INTRODUCTION: Today we start a new series from Matthew 8-9 on ten miracles of Jesus. These ten miracles in Matthew chapters 8-9 immediately follow Jesus’ Sermon on the Mount in chapters 5-7 and the two sections are connected.

If you take the whole of it together, Matthew 5-9 is a section of Scripture emphasizing the power and authority of Jesus. Chapters 5-7 present Jesus’ authoritative teaching through the Sermon on the Mount. Chapters 8-9 then present ten miracles demonstrating Jesus’ power

Matthew 4:23 summarized Jesus’ ministry this way: “Jesus went throughout Galilee, teaching in their synagogues, preaching the good news of the kingdom, and healing every disease and sickness among the people.” (Matthew 4:23) Notice the emphasis here is on teaching, preaching and healing.

We have already looked at Jesus’ teaching in the Sermon on the Mount in chapters 5-7. In this new series we will now look at ten examples of Jesus’ miraculous powers in chapters 8-9. These ten miracles demonstrate Jesus’ power over sickness, suffering, Satan, nature and sin.

Now it’s not all just miracles in these chapters. The ten miracles are interspersed with four dialogues Jesus has with various people: with two would-be disciples in 8:18-23; with the Pharisees in 9:9-13; with John the Baptist’s disciples in 9:14-17; and with Jesus’ own disciples in 9:35-38. The miracles focus on Jesus’ power.
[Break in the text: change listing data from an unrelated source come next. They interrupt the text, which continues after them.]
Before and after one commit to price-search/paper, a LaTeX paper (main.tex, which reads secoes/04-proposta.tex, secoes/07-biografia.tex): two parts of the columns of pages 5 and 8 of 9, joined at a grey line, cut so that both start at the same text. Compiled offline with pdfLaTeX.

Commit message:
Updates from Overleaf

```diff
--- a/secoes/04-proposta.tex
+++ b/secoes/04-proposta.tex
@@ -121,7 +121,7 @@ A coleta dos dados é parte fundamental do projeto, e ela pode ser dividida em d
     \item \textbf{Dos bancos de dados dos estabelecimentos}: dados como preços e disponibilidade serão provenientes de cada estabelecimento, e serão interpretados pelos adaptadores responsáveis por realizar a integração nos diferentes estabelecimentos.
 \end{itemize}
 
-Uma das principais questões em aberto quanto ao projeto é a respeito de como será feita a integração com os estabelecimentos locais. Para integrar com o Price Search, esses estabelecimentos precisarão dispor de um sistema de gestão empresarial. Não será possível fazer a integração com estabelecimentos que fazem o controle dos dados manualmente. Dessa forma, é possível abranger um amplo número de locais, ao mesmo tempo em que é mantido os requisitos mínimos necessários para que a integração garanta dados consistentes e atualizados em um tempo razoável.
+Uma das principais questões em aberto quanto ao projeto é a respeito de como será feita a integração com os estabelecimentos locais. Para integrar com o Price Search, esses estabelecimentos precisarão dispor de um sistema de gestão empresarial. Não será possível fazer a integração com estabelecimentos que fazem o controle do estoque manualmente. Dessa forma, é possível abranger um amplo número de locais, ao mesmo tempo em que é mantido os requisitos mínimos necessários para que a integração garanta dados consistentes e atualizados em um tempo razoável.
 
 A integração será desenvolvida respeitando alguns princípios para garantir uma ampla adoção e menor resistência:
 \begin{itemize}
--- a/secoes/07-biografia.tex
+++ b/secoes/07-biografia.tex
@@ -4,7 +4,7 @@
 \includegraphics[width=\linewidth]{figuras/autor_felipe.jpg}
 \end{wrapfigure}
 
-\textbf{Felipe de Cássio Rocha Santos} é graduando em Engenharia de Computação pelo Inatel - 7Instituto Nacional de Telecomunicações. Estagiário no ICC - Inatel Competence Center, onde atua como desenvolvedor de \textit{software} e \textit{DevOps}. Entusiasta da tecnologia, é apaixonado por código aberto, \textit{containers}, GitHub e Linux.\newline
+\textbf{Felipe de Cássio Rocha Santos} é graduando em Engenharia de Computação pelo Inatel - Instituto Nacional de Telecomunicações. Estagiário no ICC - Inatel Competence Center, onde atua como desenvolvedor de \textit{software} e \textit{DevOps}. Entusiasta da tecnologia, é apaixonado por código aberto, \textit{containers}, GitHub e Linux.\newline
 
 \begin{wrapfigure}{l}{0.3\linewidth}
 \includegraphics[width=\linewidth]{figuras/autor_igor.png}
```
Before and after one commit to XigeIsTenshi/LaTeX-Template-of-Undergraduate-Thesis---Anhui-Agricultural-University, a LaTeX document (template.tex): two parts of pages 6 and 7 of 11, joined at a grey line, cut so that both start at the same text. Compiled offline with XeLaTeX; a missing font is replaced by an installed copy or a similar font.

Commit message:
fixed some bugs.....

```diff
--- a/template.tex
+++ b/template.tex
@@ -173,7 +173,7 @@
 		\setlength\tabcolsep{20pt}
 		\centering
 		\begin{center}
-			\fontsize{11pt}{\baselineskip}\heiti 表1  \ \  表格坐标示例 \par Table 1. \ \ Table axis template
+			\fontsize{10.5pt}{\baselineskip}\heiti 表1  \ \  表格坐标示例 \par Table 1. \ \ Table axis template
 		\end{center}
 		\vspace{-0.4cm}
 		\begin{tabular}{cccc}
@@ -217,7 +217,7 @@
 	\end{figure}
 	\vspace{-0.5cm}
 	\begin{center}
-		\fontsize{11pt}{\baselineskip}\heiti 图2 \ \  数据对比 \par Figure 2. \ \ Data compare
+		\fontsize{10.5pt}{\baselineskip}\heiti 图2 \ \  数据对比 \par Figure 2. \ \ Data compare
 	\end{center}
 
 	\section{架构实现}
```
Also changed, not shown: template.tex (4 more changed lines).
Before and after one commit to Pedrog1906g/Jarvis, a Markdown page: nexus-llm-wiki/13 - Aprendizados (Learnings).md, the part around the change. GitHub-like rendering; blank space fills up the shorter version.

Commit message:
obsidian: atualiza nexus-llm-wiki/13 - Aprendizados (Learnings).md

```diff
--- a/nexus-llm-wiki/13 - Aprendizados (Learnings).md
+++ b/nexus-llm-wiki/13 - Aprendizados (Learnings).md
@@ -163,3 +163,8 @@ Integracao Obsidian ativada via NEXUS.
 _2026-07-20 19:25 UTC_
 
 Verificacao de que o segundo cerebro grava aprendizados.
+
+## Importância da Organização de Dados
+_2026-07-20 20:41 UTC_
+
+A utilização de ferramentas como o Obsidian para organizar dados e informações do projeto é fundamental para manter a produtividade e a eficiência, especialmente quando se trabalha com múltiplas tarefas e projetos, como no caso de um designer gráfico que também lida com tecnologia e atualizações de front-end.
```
The dialogues all have to do with discipleship.

So together these ten miracles and four dialogues present Jesus as the authoritative Son of God who not only preaches the good news of God’s kingdom but demonstrates it through his miraculous works and calls us to follow him as disciples. (Read Matthew 8:1-4 and pray.)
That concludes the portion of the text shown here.